I am extremely grateful for the comic relief that is the morgue attendant, who quips about Trish, “I told her to stick with her lifestyle format.” Remember how useful he was re: IDing Dr. Leslie Hansen’s severed head? Those were the good old days.
Jess gets a minute alone to talk to Trish, who is unconscious. She admits, in this basically empty room, that she was “always jealous” of Trish for having her mother. “I had no goddamn clue what I was even wishing for. And now I don’t know what to do.” Trish comes to with this loving greeting: “Asshole.”
After confirming some important basics — “Am I dead?” “No, but you should be after that stupid shit you pulled” — Trish lashes out at Jess for derailing her “one chance” to have powers. Jess doesn’t even deserve the powers she has, Trish rages: “All you do is piss them away when you could be out there helping people.” Jess cracks, fuming that she is over “being the focus of your ridiculous insecurity.” Trish calls Jess a coward, and Jess accuses Trish of keeping her expectations just high enough to “make sure that I feel worthless.”
But then the second Alisa calls, Jess refers to Trish as her best friend, and when Alisa and Jess need a place to meet, Trish volunteers her apartment. They really ARE sisters, if they can go from hating each other to saving each others’ asses just like that.
Trish tells Jess where she’s stashed Simpson’s arsenal and tells her to “put [Alisa] down. You’re the only one powerful enough to do it.” Trish also says she would totally do it herself if she were powered, which is not exactly relevant or fair, but whatever, we’ve all been through a lot. (Also, I don’t buy it! Look at how Trish has handled her own abusive mother. She won’t even delete the woman from her phone, and here she is telling Jess that matricide will be easy as pie?) Then Trish has some exorcism convulsions and I am more convinced than ever that some super-stuff is brewing under her skin.
Soon enough, Jess manages to give her tail the slip and gets the morgue van driver to give her a lift to Trish’s place. By the time Alisa gets there, Jess has her gun cocked and pressed against the back of Alisa’s head.
Jess feels like she’s out of options. Alisa — who isn’t the world’s most unbiased party here, but sure — insists that isn’t the case. Jess points out that Alisa just came within an inch of killing Trish. Alisa ecstatically responds, “An inch is miles for me!” She says that Jess can pull her back from the edge every time, and they can do this as a team.
But the fact that Alisa thinks she had “no choice” but to kill Sunday loses Jess. “There is always a choice.
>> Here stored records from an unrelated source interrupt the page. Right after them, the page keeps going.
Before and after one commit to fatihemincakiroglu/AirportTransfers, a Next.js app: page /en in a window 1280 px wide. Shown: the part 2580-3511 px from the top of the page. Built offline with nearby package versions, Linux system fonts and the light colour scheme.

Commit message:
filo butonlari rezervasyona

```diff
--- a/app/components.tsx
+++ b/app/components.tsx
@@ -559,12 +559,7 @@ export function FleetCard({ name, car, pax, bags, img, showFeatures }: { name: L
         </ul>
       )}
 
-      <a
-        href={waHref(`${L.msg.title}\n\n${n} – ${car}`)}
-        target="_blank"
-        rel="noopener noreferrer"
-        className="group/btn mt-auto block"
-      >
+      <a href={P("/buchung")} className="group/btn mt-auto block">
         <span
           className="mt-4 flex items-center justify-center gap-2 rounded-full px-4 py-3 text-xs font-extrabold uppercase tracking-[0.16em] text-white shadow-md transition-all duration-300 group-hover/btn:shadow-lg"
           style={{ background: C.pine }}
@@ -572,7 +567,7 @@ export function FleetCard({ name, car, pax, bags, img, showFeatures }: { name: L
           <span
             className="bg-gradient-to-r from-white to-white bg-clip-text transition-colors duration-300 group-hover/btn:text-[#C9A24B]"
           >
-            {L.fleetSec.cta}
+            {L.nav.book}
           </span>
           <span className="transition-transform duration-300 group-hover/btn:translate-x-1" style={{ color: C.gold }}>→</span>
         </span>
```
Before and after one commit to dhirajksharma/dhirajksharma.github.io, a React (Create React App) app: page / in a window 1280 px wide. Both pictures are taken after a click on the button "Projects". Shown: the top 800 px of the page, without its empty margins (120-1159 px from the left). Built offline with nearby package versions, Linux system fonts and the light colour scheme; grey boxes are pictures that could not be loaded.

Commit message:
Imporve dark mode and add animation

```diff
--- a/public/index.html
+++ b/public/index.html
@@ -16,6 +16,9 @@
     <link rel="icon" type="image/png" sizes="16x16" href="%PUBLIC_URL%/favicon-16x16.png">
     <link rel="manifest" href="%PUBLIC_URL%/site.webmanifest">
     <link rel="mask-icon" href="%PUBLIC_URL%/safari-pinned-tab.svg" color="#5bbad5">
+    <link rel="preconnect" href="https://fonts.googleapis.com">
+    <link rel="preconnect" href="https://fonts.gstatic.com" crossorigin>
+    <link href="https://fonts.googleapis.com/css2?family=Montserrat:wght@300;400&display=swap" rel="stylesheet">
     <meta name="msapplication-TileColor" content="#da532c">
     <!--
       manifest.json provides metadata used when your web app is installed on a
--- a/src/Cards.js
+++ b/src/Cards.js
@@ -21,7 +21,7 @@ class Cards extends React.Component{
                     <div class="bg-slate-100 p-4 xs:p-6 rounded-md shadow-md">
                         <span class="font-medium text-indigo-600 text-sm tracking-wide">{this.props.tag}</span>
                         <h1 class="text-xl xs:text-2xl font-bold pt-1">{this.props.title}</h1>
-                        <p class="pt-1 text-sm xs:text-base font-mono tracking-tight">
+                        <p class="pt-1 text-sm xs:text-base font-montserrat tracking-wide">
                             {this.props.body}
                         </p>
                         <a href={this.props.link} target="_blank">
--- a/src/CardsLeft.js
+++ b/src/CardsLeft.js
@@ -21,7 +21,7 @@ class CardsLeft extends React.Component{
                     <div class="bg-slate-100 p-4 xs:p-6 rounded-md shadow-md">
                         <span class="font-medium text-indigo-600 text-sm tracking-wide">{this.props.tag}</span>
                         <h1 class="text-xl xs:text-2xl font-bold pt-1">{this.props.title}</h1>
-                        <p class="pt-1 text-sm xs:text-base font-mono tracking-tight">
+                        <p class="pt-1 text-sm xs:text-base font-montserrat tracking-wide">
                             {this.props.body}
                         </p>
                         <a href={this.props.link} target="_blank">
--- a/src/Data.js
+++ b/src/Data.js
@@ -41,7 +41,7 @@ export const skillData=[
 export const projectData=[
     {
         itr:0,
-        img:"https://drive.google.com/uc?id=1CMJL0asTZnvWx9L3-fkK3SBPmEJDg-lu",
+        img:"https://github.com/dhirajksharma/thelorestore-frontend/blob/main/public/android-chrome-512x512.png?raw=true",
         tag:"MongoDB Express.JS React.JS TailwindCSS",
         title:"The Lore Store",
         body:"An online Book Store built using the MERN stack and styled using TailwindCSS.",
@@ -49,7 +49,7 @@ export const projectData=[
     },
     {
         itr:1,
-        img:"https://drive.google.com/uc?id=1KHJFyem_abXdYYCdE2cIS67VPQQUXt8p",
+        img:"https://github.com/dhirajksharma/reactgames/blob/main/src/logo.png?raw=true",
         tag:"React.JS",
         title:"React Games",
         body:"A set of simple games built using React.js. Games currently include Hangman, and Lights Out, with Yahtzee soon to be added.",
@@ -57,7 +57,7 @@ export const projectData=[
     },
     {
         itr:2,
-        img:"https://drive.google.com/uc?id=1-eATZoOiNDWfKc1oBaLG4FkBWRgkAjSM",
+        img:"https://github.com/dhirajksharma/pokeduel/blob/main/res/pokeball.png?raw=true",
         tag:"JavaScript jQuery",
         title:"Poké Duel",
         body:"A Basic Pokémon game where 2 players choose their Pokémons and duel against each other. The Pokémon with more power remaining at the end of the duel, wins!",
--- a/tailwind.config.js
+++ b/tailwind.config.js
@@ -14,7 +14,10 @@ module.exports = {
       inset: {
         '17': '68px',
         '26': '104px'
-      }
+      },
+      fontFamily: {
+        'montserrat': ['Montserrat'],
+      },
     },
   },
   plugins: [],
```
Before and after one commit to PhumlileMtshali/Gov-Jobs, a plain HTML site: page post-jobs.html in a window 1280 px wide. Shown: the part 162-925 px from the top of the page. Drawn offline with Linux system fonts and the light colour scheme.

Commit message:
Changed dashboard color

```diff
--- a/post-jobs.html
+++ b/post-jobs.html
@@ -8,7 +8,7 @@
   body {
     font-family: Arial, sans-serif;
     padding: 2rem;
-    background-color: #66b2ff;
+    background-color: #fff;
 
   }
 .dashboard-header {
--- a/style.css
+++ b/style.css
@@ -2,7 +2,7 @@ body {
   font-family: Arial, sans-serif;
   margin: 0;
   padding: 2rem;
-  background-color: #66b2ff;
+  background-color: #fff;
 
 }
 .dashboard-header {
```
Your brain is just too goddamn broken to ever make the right one.”
Alisa says there’s nothing to live for without Jess, which would have been a more touching thing to say before Karl died. “So pull the trigger,” she tells her daughter. “Honestly, I’d rather it was you.”
I don’t think Alisa believed Jess would actually do it. Just days earlier, Alisa was appalled to learn Jess was racked with guilt for being the “distraction” that caused the family car crash. If Jess was crushed by how responsible she felt for that — a fatal accident that took place when she was just a child, riding in the backseat — how would she ever live with herself for literally killing her mom, point-blank?
Jess loses her nerve. Alisa grabs the gun and just knocks her out cold. Family! Alisa kidnaps her own daughter so they can run away together just like she hoped. They’re far enough away from New York City to hear nothing but crickets in the quiet. It’s three of Jessica’s favorite things: a violation of her consent, a family road trip, and the suburbs.